Just last year German authorities successfully foiled a coup from a far-right group which had plans to overthrow the government and install a relatively unknown aristocrat with ties to Russia as leader.
More European countries should take the threat of extremism as seriously as Germany does, expert Lorenzo Vidino, Director of the Program on Extremism at George Washington University, told Euronews.
Germany “has this dual categorisation of groups they monitor,” he said. “There's terrorist groups and extremist groups.”
Terrorist groups “are obviously banned, they’re not allowed, they’re illegal - and then you have the second category... extremist groups, which are groups that are not illegal per se, but they are monitored by the authorities,” he continued.
What impact does the ‘extremist’ label have?
While being labelled an extremist group doesn’t make an organisation illegal or render membership a crime, it leads to a variety of consequences for participants.
“It allows the authorities to have certain powers to monitor these groups,” Vidino explained.
“There are also consequences on specific individuals that are members of extremist groups. So if you’re a member of a terrorist group like ISIS, for example, it’s a crime and that’s it,” he continued.

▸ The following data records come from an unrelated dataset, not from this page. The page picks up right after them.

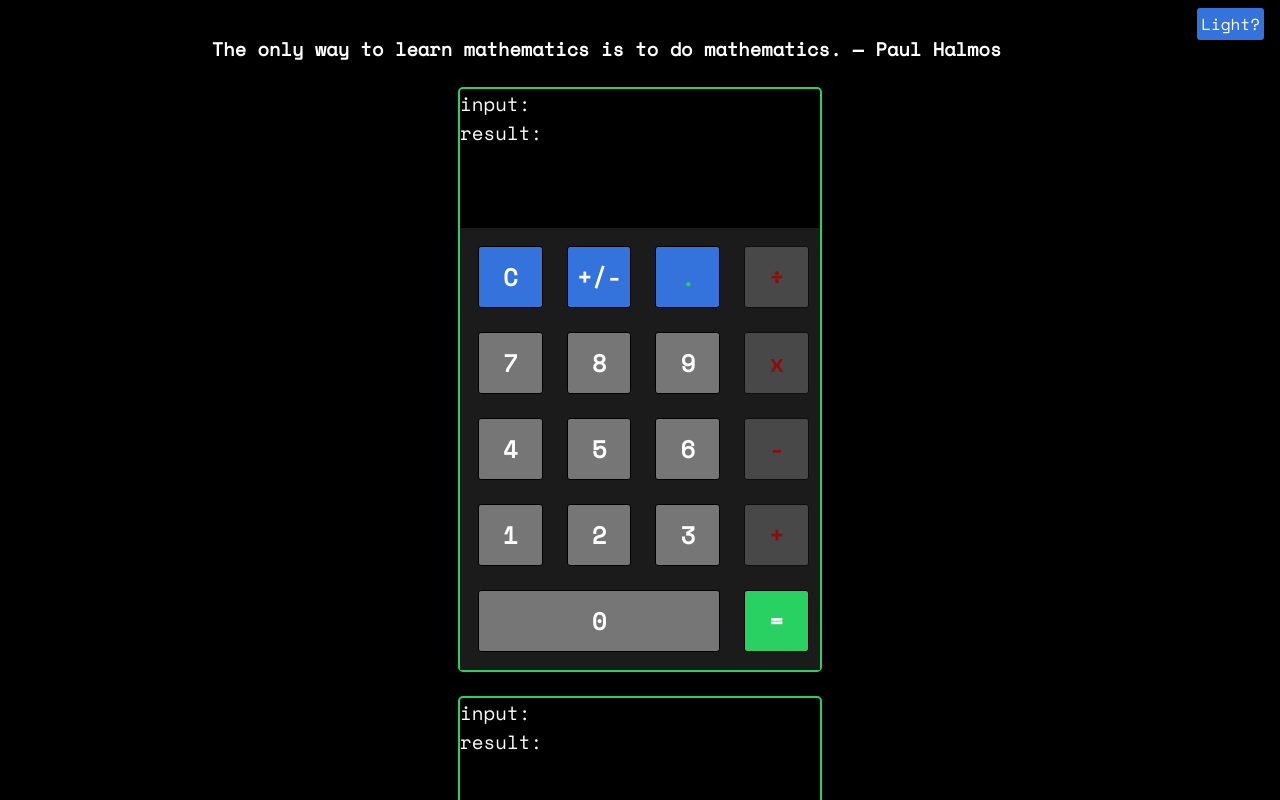
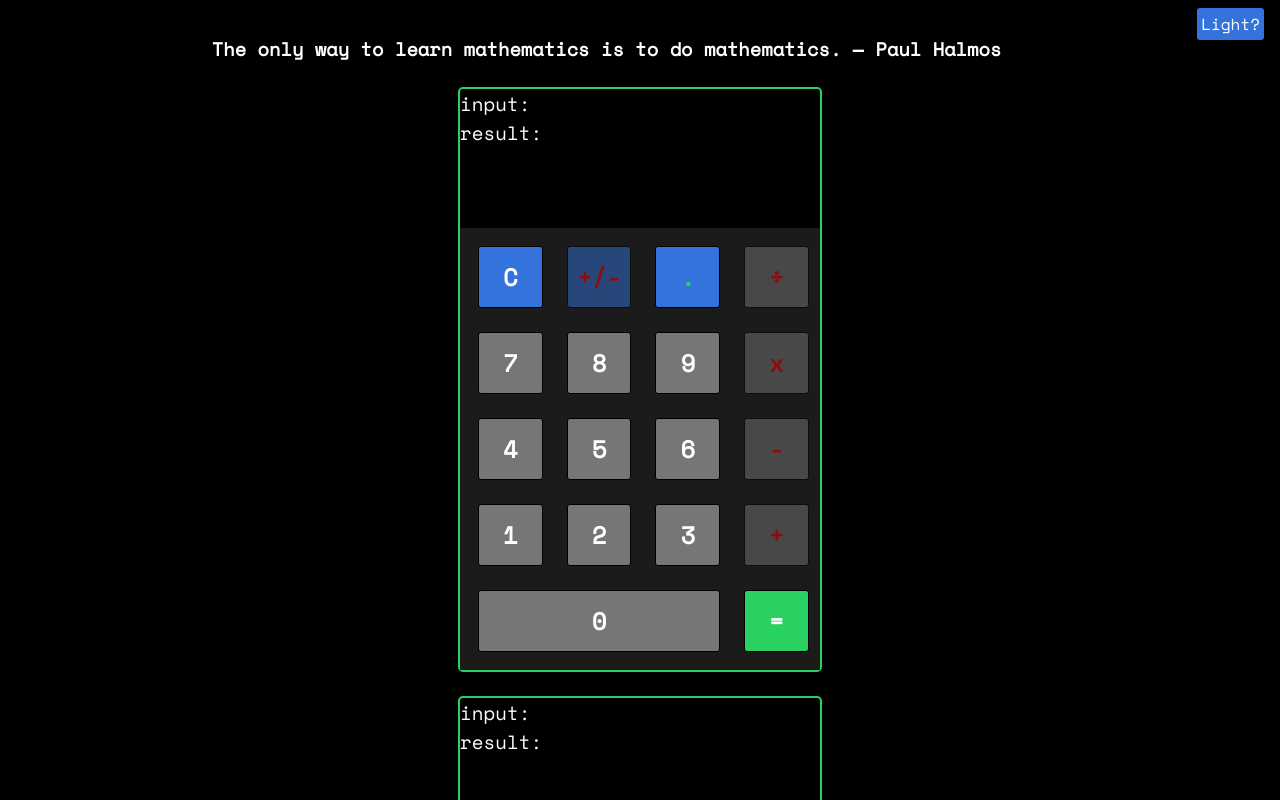
Before and after one commit to ethyl2/calculator, a React (Create React App) app: page / in a window 1280 px wide. Shown: the top 800 px of the page. Built offline with nearby package versions, Linux system fonts and the light colour scheme.

Commit message:
Feat: Disables sign toggle button when it shouldn't be used

```diff
--- a/src/components/Calculator2.js
+++ b/src/components/Calculator2.js
@@ -9,6 +9,7 @@ export default function Calculator2() {
   const [prevWasOperator, setPrevWasOperator] = useState(true);
   const [justMadeFloat, setJustMadeFloat] = useState(false);
   const [allowDecimalPoint, setAllowDecimalPoint] = useState(true);
+  const [allowSignToggle, setAllowSignToggle] = useState(false);
 
   useEffect(() => {
     setTopDisplay(result);
@@ -24,10 +25,13 @@ export default function Calculator2() {
     setOperator(null);
     setHistory('');
     setPrevWasOperator(true);
+    setAllowSignToggle(false);
+    setAllowDecimalPoint(true);
   };
 
   const handleClick = (e) => {
     setPrevWasOperator(false);
+    setAllowSignToggle(true);
     const currentNum = e.target.id;
 
     if (operator === 'calculate') {
@@ -157,7 +161,14 @@ export default function Calculator2() {
             <div className="clear-button" onClick={handleClear}>
               C
             </div>
-            <div className="toggle-negative" onClick={toggleNegative}>
+            <div
+              onClick={(e) => allowSignToggle && toggleNegative(e)}
+              className={
+                allowSignToggle
+                  ? 'toggle-negative enabled'
+                  : 'toggle-negative disabled'
+              }
+            >
               +/-
             </div>
             <div
```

“If you're a member of an extremist group, it's not a crime - but there are a variety of other consequences, mostly administrative. In some cases, for example, you may be banned from holding a public position; if you're not a German citizen, then you might have your immigration permit removed.”
This week's decision to proscribe AfD's youth wing could impact members' chances of employment in public administration, and other public roles, and affect their ability to get a licence to carry weapons.
The Young Alternatives have recently complained about Germans allegedly being “right at the bottom of the hierarchy of victims in our society” and have consistently warned against what they call the destruction of “organically grown European peoples” due to the influx of migrants to the country.
Why is the label important?
“Germany is probably the country in Europe that makes that qualification extremely specific, and that leads to very precise consequences,” Vidino said.
“For example, in Italy, it would be very different. You can say that a group is an extremist one, but from a legal point of view, it doesn’t automatically have the legal consequences that come from this categorisation.”
Vidino said that the German system is very good at capturing a “grey area of groups’ which cannot be classified as terrorist organisations, but which still present a threat to a country’s democracy and which could easily turn violent.
“It's a perfect grey area of groups that would be incorrect to call terrorists, but at the same time there is no alternative to that label,” Vidino said.
“When the alternative is that you are a terrorist or nothing at all, that’s problematic. And this categorisation captures the grey area of groups that are not terrorist, that do not systematically employ violence, but that they are of course problematic.”
From a German point of view, AfD and its youth wing “espouse values that are against the German Constitution and can lead to further radicalisation and terrorism,” Vidino said.
“I think it's a very good way for a democratic society to deal with extremist groups but not systematically engage in violence.”
What can other countries learn from Germany?
Vidino makes the example of the US, which doesn’t identify extremist groups but only terrorist ones.
The Ku Klux Klan, despite its history of racism, discrimination and violence, is legally tolerated in the country because it’s not a terrorist organisation, with no consequences to its members.
National definitions and legal frameworks around terrorist and extremist groups vary significantly across Europe, but Vidino thinks that other countries have something to learn from Germany's approach to extremist groups.
“I find the German system to be very precise and capturing this grey area of which is more and more common to find examples within right-wing groups, but also with Islamist groups, left-wing groups, and a variety of other ideologies,” he said.
None of the other European countries, “at least the big ones,” have a specific way of dealing with such extremist groups, according to Vidino.
“While some countries might have the power to monitor extremist groups, they often lack the power to impose consequences on members of these groups,” he explained.
“You have this sort of dynamic in which the state finds it difficult to deal with extremist organisations if they are not designated as terrorists,” Vidino said.
“And to some degree - even if Germany is not perfect - I think Germany has somewhat taken care of this problem.”